■ Action item: What must be returned is the number of lines in the records holding the word "README", with no other text.

■ Listed records:

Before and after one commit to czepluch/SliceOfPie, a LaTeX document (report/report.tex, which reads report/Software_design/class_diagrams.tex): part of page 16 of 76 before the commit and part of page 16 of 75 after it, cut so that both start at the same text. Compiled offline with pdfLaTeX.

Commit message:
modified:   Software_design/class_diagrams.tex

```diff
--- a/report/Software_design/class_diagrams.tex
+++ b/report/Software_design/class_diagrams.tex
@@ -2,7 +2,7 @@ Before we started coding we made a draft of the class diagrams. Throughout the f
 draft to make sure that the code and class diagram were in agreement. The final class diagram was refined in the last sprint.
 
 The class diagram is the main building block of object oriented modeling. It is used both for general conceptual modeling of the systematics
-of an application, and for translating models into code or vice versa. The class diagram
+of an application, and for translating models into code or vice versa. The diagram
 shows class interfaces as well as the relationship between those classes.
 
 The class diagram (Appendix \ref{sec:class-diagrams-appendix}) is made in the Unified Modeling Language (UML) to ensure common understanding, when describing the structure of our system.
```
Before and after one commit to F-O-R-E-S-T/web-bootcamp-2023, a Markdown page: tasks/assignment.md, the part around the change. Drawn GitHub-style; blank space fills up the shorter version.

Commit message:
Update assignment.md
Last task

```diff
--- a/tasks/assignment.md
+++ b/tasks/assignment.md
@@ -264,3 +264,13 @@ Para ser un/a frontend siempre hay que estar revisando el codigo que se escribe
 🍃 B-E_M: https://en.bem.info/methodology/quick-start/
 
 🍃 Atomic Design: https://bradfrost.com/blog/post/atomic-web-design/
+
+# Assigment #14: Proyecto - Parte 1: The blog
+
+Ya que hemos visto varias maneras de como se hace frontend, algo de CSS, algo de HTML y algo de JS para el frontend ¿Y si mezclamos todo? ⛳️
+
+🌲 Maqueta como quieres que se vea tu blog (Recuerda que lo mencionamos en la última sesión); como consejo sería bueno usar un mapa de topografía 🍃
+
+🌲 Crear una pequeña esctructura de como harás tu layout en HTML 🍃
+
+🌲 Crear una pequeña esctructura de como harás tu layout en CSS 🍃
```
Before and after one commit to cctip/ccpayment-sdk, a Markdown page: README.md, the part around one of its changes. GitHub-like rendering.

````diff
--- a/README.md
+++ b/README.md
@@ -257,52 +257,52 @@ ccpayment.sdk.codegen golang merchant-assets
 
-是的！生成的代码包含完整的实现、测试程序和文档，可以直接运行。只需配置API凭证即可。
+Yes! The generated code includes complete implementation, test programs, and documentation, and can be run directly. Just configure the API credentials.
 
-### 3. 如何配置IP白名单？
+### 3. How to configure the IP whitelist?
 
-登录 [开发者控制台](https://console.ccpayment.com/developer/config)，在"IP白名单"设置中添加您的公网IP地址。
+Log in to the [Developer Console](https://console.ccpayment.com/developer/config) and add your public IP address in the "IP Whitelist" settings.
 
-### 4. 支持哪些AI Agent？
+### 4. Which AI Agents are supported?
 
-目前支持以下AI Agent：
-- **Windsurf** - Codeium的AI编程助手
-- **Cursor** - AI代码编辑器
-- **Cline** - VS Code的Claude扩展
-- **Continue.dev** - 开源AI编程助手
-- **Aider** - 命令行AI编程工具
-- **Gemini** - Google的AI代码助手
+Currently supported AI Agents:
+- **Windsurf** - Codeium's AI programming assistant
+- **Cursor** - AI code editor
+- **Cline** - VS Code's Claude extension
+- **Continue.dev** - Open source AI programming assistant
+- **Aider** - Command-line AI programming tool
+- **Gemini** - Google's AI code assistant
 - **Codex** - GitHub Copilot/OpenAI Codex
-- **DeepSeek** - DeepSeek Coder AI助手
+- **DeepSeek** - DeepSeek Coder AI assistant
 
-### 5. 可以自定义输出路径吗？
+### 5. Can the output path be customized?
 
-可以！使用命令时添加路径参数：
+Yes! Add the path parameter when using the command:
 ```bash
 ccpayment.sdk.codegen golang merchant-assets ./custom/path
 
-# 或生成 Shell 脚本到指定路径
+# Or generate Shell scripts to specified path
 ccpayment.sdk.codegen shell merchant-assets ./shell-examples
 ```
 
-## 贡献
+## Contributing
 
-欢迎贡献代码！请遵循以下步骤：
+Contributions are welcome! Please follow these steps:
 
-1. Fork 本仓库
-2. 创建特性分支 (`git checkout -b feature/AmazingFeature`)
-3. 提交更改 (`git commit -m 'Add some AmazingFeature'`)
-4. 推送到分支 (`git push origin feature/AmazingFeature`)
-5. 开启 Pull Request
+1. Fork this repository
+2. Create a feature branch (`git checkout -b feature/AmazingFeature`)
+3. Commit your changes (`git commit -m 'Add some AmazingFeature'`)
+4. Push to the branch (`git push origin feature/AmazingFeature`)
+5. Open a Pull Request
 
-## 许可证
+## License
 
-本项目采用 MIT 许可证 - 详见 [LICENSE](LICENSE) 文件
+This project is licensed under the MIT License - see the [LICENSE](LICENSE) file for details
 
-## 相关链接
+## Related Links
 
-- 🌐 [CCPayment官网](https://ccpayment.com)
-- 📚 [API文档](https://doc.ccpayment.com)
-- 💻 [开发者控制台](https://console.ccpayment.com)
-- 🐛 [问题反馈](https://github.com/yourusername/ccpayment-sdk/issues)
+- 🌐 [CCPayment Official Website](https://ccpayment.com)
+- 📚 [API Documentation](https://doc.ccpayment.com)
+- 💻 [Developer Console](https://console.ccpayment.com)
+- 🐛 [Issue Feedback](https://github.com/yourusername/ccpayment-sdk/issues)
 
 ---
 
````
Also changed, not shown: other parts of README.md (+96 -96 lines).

■ Task response: 4